- **What you are asked to do**:
Write each entry out again exactly as it was given.

Revision tracking records:
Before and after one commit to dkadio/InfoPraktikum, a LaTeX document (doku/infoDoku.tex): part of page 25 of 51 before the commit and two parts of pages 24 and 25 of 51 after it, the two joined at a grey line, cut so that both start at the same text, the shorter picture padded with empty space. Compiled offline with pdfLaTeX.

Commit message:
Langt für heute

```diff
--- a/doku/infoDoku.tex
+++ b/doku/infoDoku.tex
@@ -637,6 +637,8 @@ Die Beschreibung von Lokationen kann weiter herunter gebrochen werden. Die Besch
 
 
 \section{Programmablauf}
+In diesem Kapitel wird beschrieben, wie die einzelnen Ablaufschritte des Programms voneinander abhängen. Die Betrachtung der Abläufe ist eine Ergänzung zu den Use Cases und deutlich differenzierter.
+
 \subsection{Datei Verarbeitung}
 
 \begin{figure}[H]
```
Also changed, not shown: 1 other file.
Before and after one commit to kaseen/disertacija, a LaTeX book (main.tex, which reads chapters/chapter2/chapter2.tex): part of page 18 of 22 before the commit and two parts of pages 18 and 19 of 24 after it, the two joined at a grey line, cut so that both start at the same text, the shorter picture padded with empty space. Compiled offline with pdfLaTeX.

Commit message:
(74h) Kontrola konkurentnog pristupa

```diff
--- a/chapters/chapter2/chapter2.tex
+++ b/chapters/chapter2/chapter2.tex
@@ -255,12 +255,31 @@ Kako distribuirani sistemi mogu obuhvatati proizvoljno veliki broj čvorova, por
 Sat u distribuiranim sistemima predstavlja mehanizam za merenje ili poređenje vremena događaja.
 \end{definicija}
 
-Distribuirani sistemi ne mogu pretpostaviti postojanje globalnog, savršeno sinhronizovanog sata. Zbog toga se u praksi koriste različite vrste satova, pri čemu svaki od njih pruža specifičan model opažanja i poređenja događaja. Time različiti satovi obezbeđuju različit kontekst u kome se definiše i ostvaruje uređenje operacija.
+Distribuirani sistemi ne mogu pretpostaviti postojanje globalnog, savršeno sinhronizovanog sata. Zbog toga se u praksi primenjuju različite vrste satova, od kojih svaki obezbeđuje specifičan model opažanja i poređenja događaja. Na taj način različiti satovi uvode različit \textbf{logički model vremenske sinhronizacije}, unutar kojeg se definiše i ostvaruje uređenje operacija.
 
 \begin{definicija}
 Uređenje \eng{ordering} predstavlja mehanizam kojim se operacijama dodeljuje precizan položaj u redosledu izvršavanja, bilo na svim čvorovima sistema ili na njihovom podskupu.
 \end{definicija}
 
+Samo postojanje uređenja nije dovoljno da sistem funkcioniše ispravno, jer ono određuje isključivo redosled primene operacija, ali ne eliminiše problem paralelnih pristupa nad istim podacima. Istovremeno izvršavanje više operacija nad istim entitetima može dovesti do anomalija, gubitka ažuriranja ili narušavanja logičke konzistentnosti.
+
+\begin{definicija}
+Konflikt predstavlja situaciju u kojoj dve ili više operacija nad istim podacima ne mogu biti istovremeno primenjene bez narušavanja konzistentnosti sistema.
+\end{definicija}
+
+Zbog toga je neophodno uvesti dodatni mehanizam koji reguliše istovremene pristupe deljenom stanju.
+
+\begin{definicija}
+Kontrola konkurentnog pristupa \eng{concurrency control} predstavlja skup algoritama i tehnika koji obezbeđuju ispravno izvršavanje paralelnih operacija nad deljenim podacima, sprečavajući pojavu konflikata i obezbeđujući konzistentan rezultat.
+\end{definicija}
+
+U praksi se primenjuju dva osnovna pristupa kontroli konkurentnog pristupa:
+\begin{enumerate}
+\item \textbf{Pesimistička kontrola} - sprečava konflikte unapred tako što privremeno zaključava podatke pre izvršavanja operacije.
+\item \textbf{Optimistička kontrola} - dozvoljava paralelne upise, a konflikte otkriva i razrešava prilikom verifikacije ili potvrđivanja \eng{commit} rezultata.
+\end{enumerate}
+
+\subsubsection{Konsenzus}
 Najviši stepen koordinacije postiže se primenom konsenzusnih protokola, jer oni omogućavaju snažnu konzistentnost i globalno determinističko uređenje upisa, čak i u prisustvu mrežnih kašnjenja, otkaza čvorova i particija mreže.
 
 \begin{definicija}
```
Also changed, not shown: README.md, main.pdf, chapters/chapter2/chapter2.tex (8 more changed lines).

- **Result of this exercise**:
Before and after one commit to dkadio/InfoPraktikum, a LaTeX document (doku/infoDoku.tex): part of page 25 of 51 before the commit and two parts of pages 24 and 25 of 51 after it, the two joined at a grey line, cut so that both start at the same text, the shorter picture padded with empty space. Compiled offline with pdfLaTeX.

Commit message:
Langt für heute

```diff
--- a/doku/infoDoku.tex
+++ b/doku/infoDoku.tex
@@ -637,6 +637,8 @@ Die Beschreibung von Lokationen kann weiter herunter gebrochen werden. Die Besch
 
 
 \section{Programmablauf}
+In diesem Kapitel wird beschrieben, wie die einzelnen Ablaufschritte des Programms voneinander abhängen. Die Betrachtung der Abläufe ist eine Ergänzung zu den Use Cases und deutlich differenzierter.
+
 \subsection{Datei Verarbeitung}
 
 \begin{figure}[H]
```
Also changed, not shown: 1 other file.
Before and after one commit to kaseen/disertacija, a LaTeX book (main.tex, which reads chapters/chapter2/chapter2.tex): part of page 18 of 22 before the commit and two parts of pages 18 and 19 of 24 after it, the two joined at a grey line, cut so that both start at the same text, the shorter picture padded with empty space. Compiled offline with pdfLaTeX.

Commit message:
(74h) Kontrola konkurentnog pristupa

```diff
--- a/chapters/chapter2/chapter2.tex
+++ b/chapters/chapter2/chapter2.tex
@@ -255,12 +255,31 @@ Kako distribuirani sistemi mogu obuhvatati proizvoljno veliki broj čvorova, por
 Sat u distribuiranim sistemima predstavlja mehanizam za merenje ili poređenje vremena događaja.
 \end{definicija}
 
-Distribuirani sistemi ne mogu pretpostaviti postojanje globalnog, savršeno sinhronizovanog sata. Zbog toga se u praksi koriste različite vrste satova, pri čemu svaki od njih pruža specifičan model opažanja i poređenja događaja. Time različiti satovi obezbeđuju različit kontekst u kome se definiše i ostvaruje uređenje operacija.
+Distribuirani sistemi ne mogu pretpostaviti postojanje globalnog, savršeno sinhronizovanog sata. Zbog toga se u praksi primenjuju različite vrste satova, od kojih svaki obezbeđuje specifičan model opažanja i poređenja događaja. Na taj način različiti satovi uvode različit \textbf{logički model vremenske sinhronizacije}, unutar kojeg se definiše i ostvaruje uređenje operacija.
 
 \begin{definicija}
 Uređenje \eng{ordering} predstavlja mehanizam kojim se operacijama dodeljuje precizan položaj u redosledu izvršavanja, bilo na svim čvorovima sistema ili na njihovom podskupu.
 \end{definicija}
 
+Samo postojanje uređenja nije dovoljno da sistem funkcioniše ispravno, jer ono određuje isključivo redosled primene operacija, ali ne eliminiše problem paralelnih pristupa nad istim podacima. Istovremeno izvršavanje više operacija nad istim entitetima može dovesti do anomalija, gubitka ažuriranja ili narušavanja logičke konzistentnosti.
+
+\begin{definicija}
+Konflikt predstavlja situaciju u kojoj dve ili više operacija nad istim podacima ne mogu biti istovremeno primenjene bez narušavanja konzistentnosti sistema.
+\end{definicija}
+
+Zbog toga je neophodno uvesti dodatni mehanizam koji reguliše istovremene pristupe deljenom stanju.
+
+\begin{definicija}
+Kontrola konkurentnog pristupa \eng{concurrency control} predstavlja skup algoritama i tehnika koji obezbeđuju ispravno izvršavanje paralelnih operacija nad deljenim podacima, sprečavajući pojavu konflikata i obezbeđujući konzistentan rezultat.
+\end{definicija}
+
+U praksi se primenjuju dva osnovna pristupa kontroli konkurentnog pristupa:
+\begin{enumerate}
+\item \textbf{Pesimistička kontrola} - sprečava konflikte unapred tako što privremeno zaključava podatke pre izvršavanja operacije.
+\item \textbf{Optimistička kontrola} - dozvoljava paralelne upise, a konflikte otkriva i razrešava prilikom verifikacije ili potvrđivanja \eng{commit} rezultata.
+\end{enumerate}
+
+\subsubsection{Konsenzus}
 Najviši stepen koordinacije postiže se primenom konsenzusnih protokola, jer oni omogućavaju snažnu konzistentnost i globalno determinističko uređenje upisa, čak i u prisustvu mrežnih kašnjenja, otkaza čvorova i particija mreže.
 
 \begin{definicija}
```
Also changed, not shown: README.md, main.pdf, chapters/chapter2/chapter2.tex (8 more changed lines).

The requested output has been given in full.